Councils need more funds or animals could suffer says RSPCA

A new report from the RSPCA reveals the scale of difficulty that councils face in providing animal welfare services.

The RSPCA has warned that animals could suffer as councils are being expected to deliver more welfare work with no extra money.

Cash-strapped councils are legally obliged to run stray dog services, care for pets belonging to owners in hospital, ensure pet shops and kennels are properly licenses, and protect animals from environmental health and noise issues.

More recently they were tasked to tackle problems with fly-grazed horses and will soon be expected to enforce even stricter conditions on an even bigger range of animal establishments but with no extra funding.

Rachel Williams, senior parliamentary advisor at the RSPCA said: “Councils are under increasing pressure from budget cuts, and, sadly, animal services are often the first to be affected. There is no sign that demand for these services is reducing and if anything, councils are being asked to do more crucial animal welfare work – with no extra funding.

“We’re concerned that councils need more funds or animals could suffer. Everyone involved, at all levels of government, must start to recognise and value the work of the hardworking staff involved in protecting welfare.”

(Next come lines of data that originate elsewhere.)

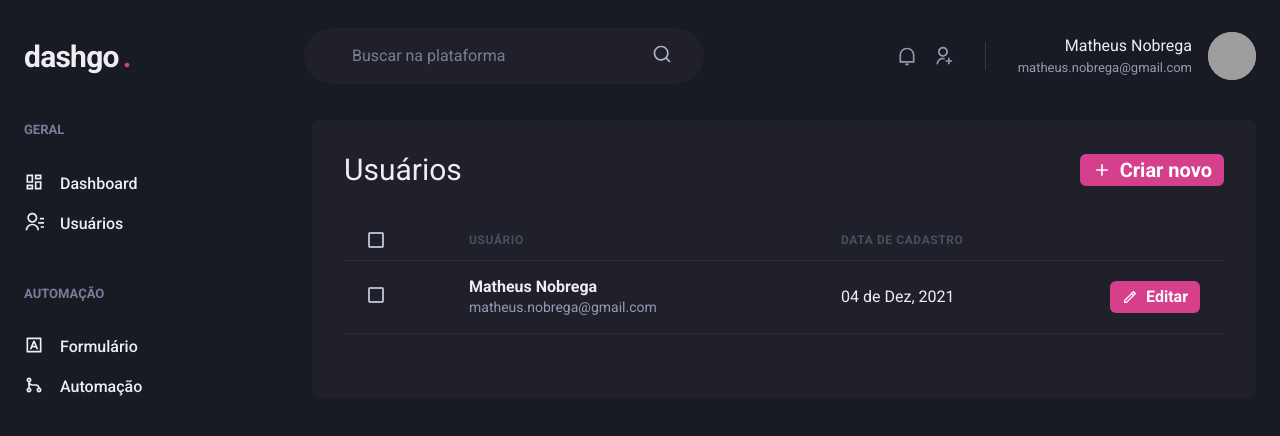
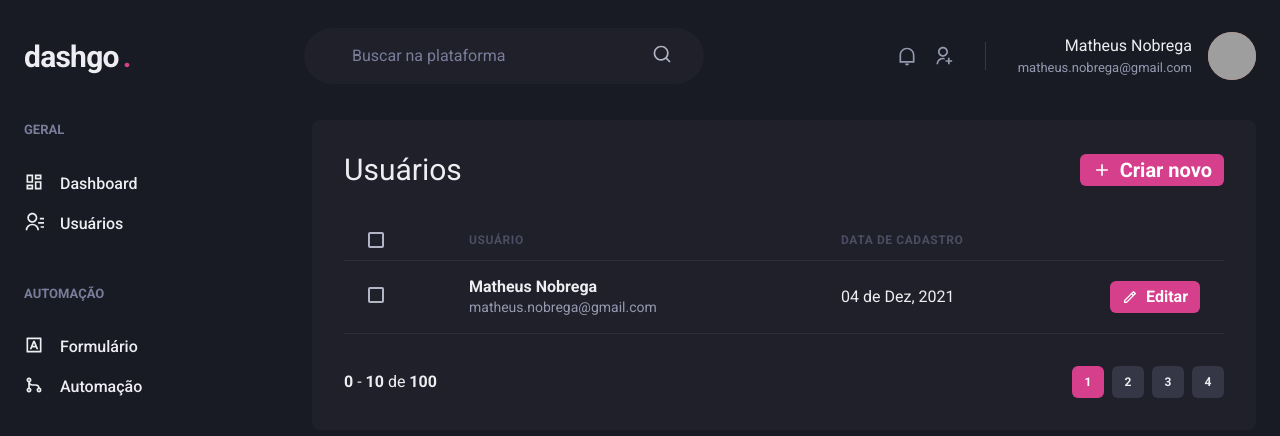
Before and after one commit to ma-nobrega/dash-go, a Next.js app: page /users in a window 1280 px wide. Shown: the top 436 px of the page. Built offline with nearby package versions, Linux system fonts and the light colour scheme; grey boxes are pictures that could not be loaded.

Commit message:
Add pagination component u.i

```diff
--- /dev/null
+++ b/src/components/Pagination.tsx
@@ -0,0 +1,50 @@
+import * as C from '@chakra-ui/react';
+
+export default function Pagination(): React.ReactElement {
+  return (
+    <C.HStack mt="8" justify="space-between" align="center" spacing="6">
+      <C.Box>
+        <strong>0</strong> - <strong>10</strong> de <strong>100</strong>
+      </C.Box>
+      <C.HStack spacing="2">
+        <C.Button
+          size="sm"
+          fontSize="xs"
+          width="4"
+          colorScheme="pink"
+          disabled
+          _disabled={{ bgColor: 'pink.500', cursor: 'default' }}
+        >
+          1
+        </C.Button>
+        <C.Button
+          size="sm"
+          fontSize="xs"
+          width="4"
+          bgColor="gray.700"
+          _hover={{ bgColor: 'gray.500' }}
+        >
+          2
+        </C.Button>
+        <C.Button
+          size="sm"
+          fontSize="xs"
+          width="4"
+          bgColor="gray.700"
+          _hover={{ bgColor: 'gray.500' }}
+        >
+          3
+        </C.Button>
+        <C.Button
+          size="sm"
+          fontSize="xs"
+          width="4"
+          bgColor="gray.700"
+          _hover={{ bgColor: 'gray.500' }}
+        >
+          4
+        </C.Button>
+      </C.HStack>
+    </C.HStack>
+  );
+}
--- a/src/pages/users/index.tsx
+++ b/src/pages/users/index.tsx
@@ -1,6 +1,7 @@
 import * as C from '@chakra-ui/react';
 import { RiAddLine, RiPencilLine } from 'react-icons/ri';
 import Header from '../../components/Header';
+import Pagination from '../../components/Pagination';
 import Sidebar from '../../components/Sidebar';
 
 export default function UserList(): React.ReactElement {
@@ -63,6 +64,7 @@ export default function UserList(): React.ReactElement {
               </C.Tr>
             </C.Tbody>
           </C.Table>
+          <Pagination />
         </C.Box>
       </C.Flex>
     </C.Box>
```
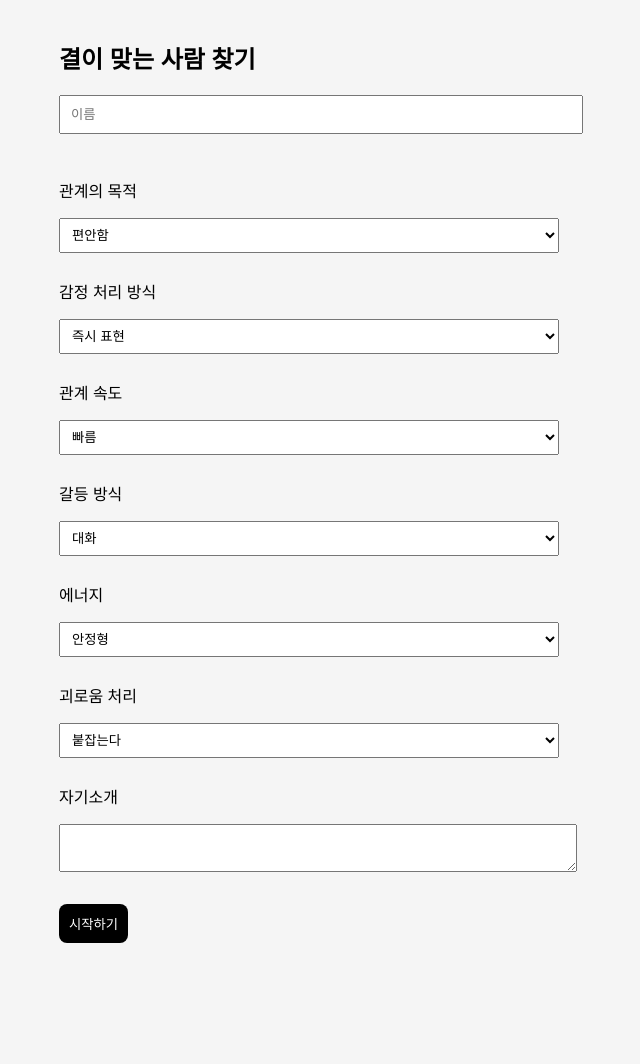
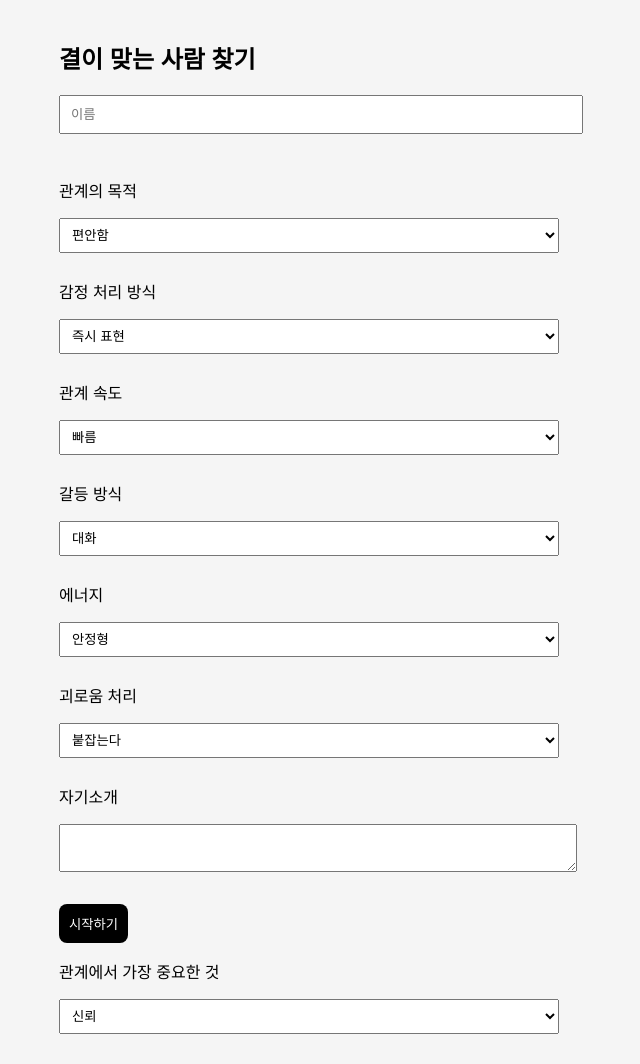
Before and after one commit to peter060901-crypto/matching-app, a plain HTML site: page index.html in a window 1280 px wide. Shown: the whole page, without its empty margins (331-971 px from the left). Before the commit the page ends 963 px from the top, so only its background shows below. Drawn offline with Linux system fonts and the light colour scheme.

Commit message:
Update index.html

```diff
--- a/index.html
+++ b/index.html
@@ -89,3 +89,10 @@ select, input, textarea {
   margin-bottom:10px;
 }
 </style>
+<p>관계에서 가장 중요한 것</p>
+<select id="core">
+<option>신뢰</option>
+<option>자유</option>
+<option>안정</option>
+<option>성장</option>
+</select>
```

An RSPCA report – Ten Ideas in 10 years has been released as the charity recognises local authorities for pioneering initiatives to improve animal welfare through its PawPrints Awards.

The report features the 10 best examples of ideas that have won the charity’s prestigious Innovator in Animal Welfare Award in the last ten years since the RSPCA PawPrints awards were created – innovation that makes a real and lasting improvement to animal welfare without placing a huge financial burden on the cash-strapped organisations who are delivering them.

The 10 ideas:

1 Multi-agency working

2 Protecting equine welfare and tackling ownership

3 Promoting responsible dog ownership

4 Ensuring the welfare of dogs in kennels

5 Tackling the illegal pet trade

6 Ensuring animals are not forgotten in contingency planning

7 Protecting the welfare of pets in housing

8 Protecting vulnerable people – and their animals

9 Enforcement, education and prevention

10 Protecting farm animal welfare

Rachel Williams added: “The work that local authorities, housing providers, contingency planners, the police and other public sector organisations do to protect and improve animal welfare is absolutely vital and should be recognised and celebrated.

“However we feel there needs to be political will from elected representatives to stop animal services from being sacrificed when budgets are tight or tightened further, crucially, here needs to be more money, more guidance and more support from national governments to help protect animal welfare services and dedicated animal welfare staff.”